You're a sea captain, working (at least initially) for Spain. You can choose to play the main campaign as a trader or as an adventurer: the latter option ostensibly makes this a fire-and-brimstone, crossed-cutlasses action game, while the former is for those players who prefer microeconomic challenges. In point of fact, though, you spend most of your time in either game mode simply looking at an overhead map of the Caribbean and aimlessly sailing around. While Port Royale 3 spends a great deal of time on tutorial videos, hand-holding, and tooltips for the control system, it totally fails to give you a sense of context for what you're doing.
For example, there's a complicated popularity system for your alter ego, both with individual cities and the countries that control them, but it comes off feeling like an abstract number that goes up and down based on simple, controlled stimuli. Get your popularity high enough by trading the right goods and avoiding the wrong ones, or by doing missions, and you unlock the ability to construct buildings in a town, or hire more sailors there. If it's really low, well, not a whole lot happen. Your fluctuating popularity, like so many other aspects of Port Royale 3's gameplay, doesn't feel organically integrated to a larger ethos, but instead feels tacked on.

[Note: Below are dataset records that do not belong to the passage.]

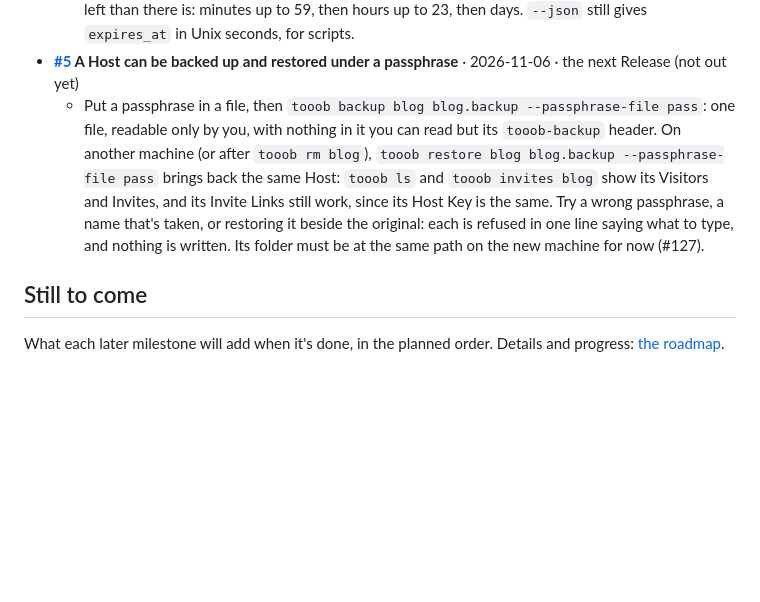
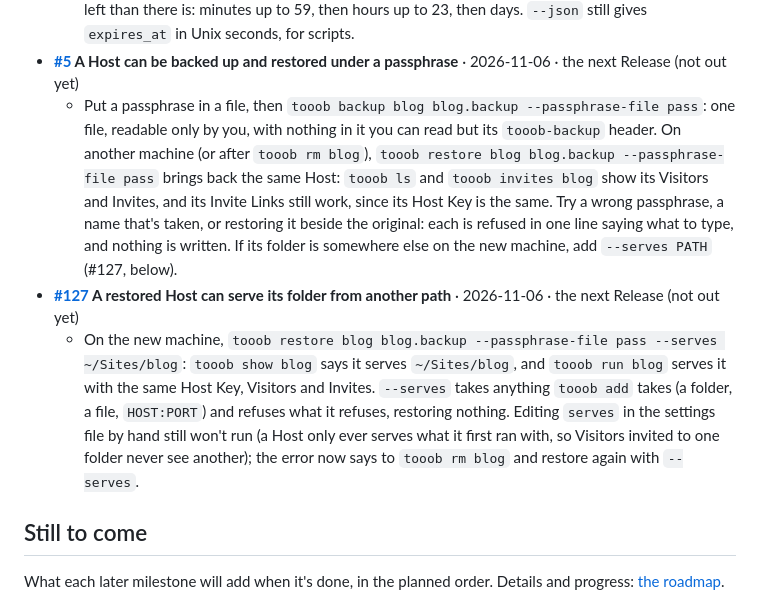
Before and after one commit to Tooobs/tooob, a Markdown page: README.md, the part around the change. GitHub-like rendering; blank space fills up the shorter version.

```diff
--- a/README.md
+++ b/README.md
@@ -145,7 +145,9 @@ Everything here up to #1 is in the first Release, **[0.1.0](https://github.com/T
 - **[#3](https://github.com/Tooobs/tooob/issues/3) `tooob invites` shows readable expiry times** · 2026-11-06 · the next Release (not out yet)
   - `tooob invite blog jm`, `tooob invite blog dad --expires 40m` and `tooob invite blog mom --expires 5h`, then `tooob invites blog`: the EXPIRES column reads `in 7 days`, `in 40 minutes` and `in 5 hours` instead of a Unix timestamp. It rounds up, so it never says less time is left than there is: minutes up to 59, then hours up to 23, then days. `--json` still gives `expires_at` in Unix seconds, for scripts.
 - **[#5](https://github.com/Tooobs/tooob/issues/5) A Host can be backed up and restored under a passphrase** · 2026-11-06 · the next Release (not out yet)
-  - Put a passphrase in a file, then `tooob backup blog blog.backup --passphrase-file pass`: one file, readable only by you, with nothing in it you can read but its `tooob-backup` header. On another machine (or after `tooob rm blog`), `tooob restore blog blog.backup --passphrase-file pass` brings back the same Host: `tooob ls` and `tooob invites blog` show its Visitors and Invites, and its Invite Links still work, since its Host Key is the same. Try a wrong passphrase, a name that's taken, or restoring it beside the original: each is refused in one line saying what to type, and nothing is written. Its folder must be at the same path on the new machine for now (#127).
+  - Put a passphrase in a file, then `tooob backup blog blog.backup --passphrase-file pass`: one file, readable only by you, with nothing in it you can read but its `tooob-backup` header. On another machine (or after `tooob rm blog`), `tooob restore blog blog.backup --passphrase-file pass` brings back the same Host: `tooob ls` and `tooob invites blog` show its Visitors and Invites, and its Invite Links still work, since its Host Key is the same. Try a wrong passphrase, a name that's taken, or restoring it beside the original: each is refused in one line saying what to type, and nothing is written. If its folder is somewhere else on the new machine, add `--serves PATH` (#127, below).
+- **[#127](https://github.com/Tooobs/tooob/issues/127) A restored Host can serve its folder from another path** · 2026-11-06 · the next Release (not out yet)
+  - On the new machine, `tooob restore blog blog.backup --passphrase-file pass --serves ~/Sites/blog`: `tooob show blog` says it serves `~/Sites/blog`, and `tooob run blog` serves it with the same Host Key, Visitors and Invites. `--serves` takes anything `tooob add` takes (a folder, a file, `HOST:PORT`) and refuses what it refuses, restoring nothing. Editing `serves` in the settings file by hand still won't run (a Host only ever serves what it first ran with, so Visitors invited to one folder never see another); the error now says to `tooob rm blog` and restore again with `--serves`.
 
 ## Still to come
 
```
Also changed, not shown: CHANGELOG.md (+1 -0 lines), docs/roadmap.md (+1 -1 lines).
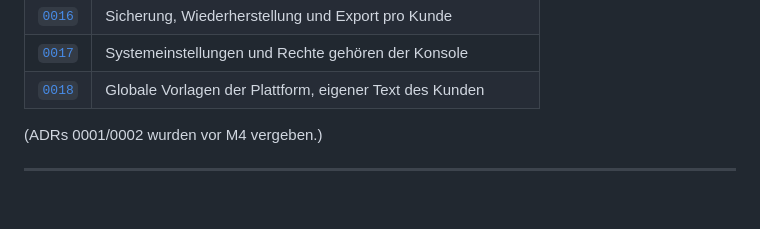
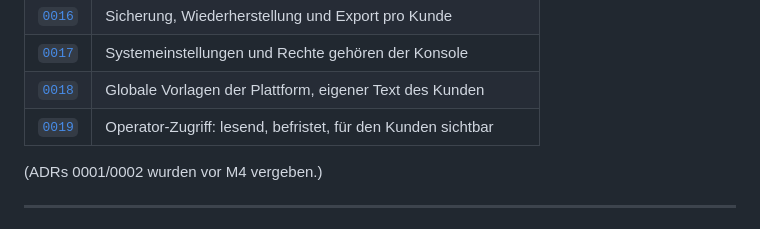
Before and after one commit to Vita-Brevis-GmbH/magister, a Markdown page: docs/README.md, the part around the change. Rendered like a GitHub page; blank space fills up the shorter version.

```diff
--- a/docs/README.md
+++ b/docs/README.md
@@ -92,6 +92,7 @@ Drainer für `pending` Update-Requests. Läuft als systemd-Service auf einem Ops
 | [`0016`](adr/0016-sicherung-wiederherstellung-export.md) | Sicherung, Wiederherstellung und Export pro Kunde |
 | [`0017`](adr/0017-systemeinstellungen-und-rechte-in-der-konsole.md) | Systemeinstellungen und Rechte gehören der Konsole |
 | [`0018`](adr/0018-globale-vorlagen.md) | Globale Vorlagen der Plattform, eigener Text des Kunden |
+| [`0019`](adr/0019-operator-zugriff.md) | Operator-Zugriff: lesend, befristet, für den Kunden sichtbar |
 
 (ADRs 0001/0002 wurden vor M4 vergeben.)
 
```
Also changed, not shown: docs/adr/0019-operator-zugriff.md (added, +196 -0 lines).
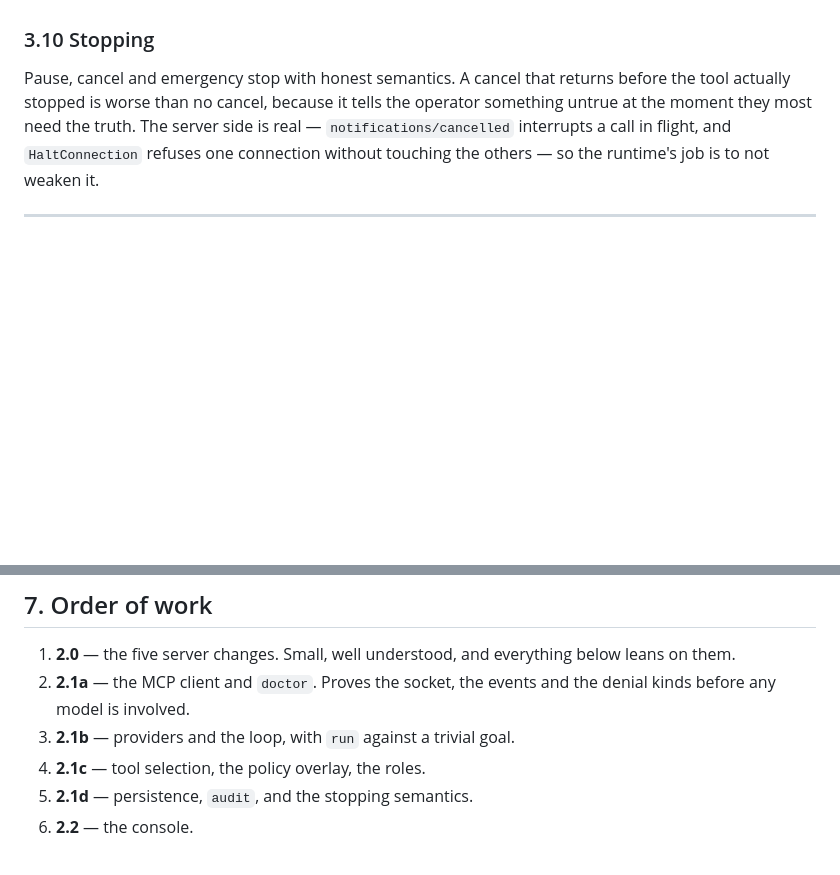
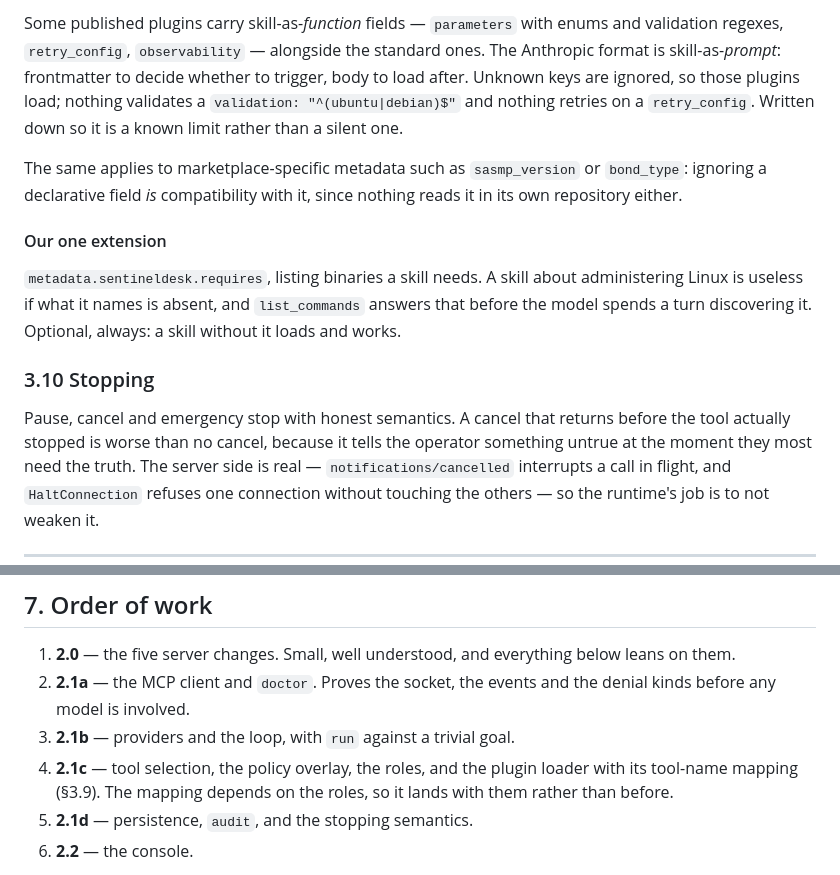
Before and after one commit to lordbasex/sentineldesk, a Markdown page: agent/stage-2-agent-engine.md, 2 parts joined by grey strips. GitHub-like rendering; blank space fills up the shorter version.

```diff
--- a/agent/stage-2-agent-engine.md
+++ b/agent/stage-2-agent-engine.md
@@ -241,3 +310,21 @@ while choosing, the body loads once chosen. The same argument as
+Some published plugins carry skill-as-*function* fields — `parameters` with
+enums and validation regexes, `retry_config`, `observability` — alongside the
+standard ones. The Anthropic format is skill-as-*prompt*: frontmatter to decide
+whether to trigger, body to load after. Unknown keys are ignored, so those
+plugins load; nothing validates a `validation: "^(ubuntu|debian)$"` and nothing
+retries on a `retry_config`. Written down so it is a known limit rather than a
+silent one.
+
+The same applies to marketplace-specific metadata such as `sasmp_version` or
+`bond_type`: ignoring a declarative field *is* compatibility with it, since
+nothing reads it in its own repository either.
+
+#### Our one extension
+
+`metadata.sentineldesk.requires`, listing binaries a skill needs. A skill about
+administering Linux is useless if what it names is absent, and `list_commands`
+answers that before the model spends a turn discovering it. Optional, always: a
+skill without it loads and works.
 
 ### 3.10 Stopping
 
@@ -324,7 +411,9 @@ unproven loop hides failures instead of surfacing them.
 2. **2.1a** — the MCP client and `doctor`. Proves the socket, the events and the
    denial kinds before any model is involved.
 3. **2.1b** — providers and the loop, with `run` against a trivial goal.
-4. **2.1c** — tool selection, the policy overlay, the roles.
+4. **2.1c** — tool selection, the policy overlay, the roles, and the plugin
+   loader with its tool-name mapping (§3.9). The mapping depends on the roles,
+   so it lands with them rather than before.
 5. **2.1d** — persistence, `audit`, and the stopping semantics.
 6. **2.2** — the console.
 
```
Also changed, not shown: other parts of agent/stage-2-agent-engine.md (+82 -13 lines).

Towns are the game's hubs. Get respected enough, and you can start to build structures in one.
When you're not confused as to why you're doing what you're doing, you find yourself confused as to where you're supposed to be going. Often, combat or search-and-rescue missions have you head to a general area ("southwest of Corpus Christi," for example) to seek out a target. But this target is often himself in a moving ship, and you have a very small circle around your own vessels in which such ships are revealed on the map. This means that you spend far too long sailing in an endless loop, searching for the proverbial needle in the oceanic haystack of the Caribbean, while your money and time drain slowly away. When you do finally get into a fight, you find that combat, like just about everything else in Port Royale 3, is competently handled, but not particularly exciting. It's heavily based on statistics, like how many guns you have in your convoy and how many sailors you have per gun, and has little to do with how you prepare for and control the fight, so you feel very divorced from whatever action there may be.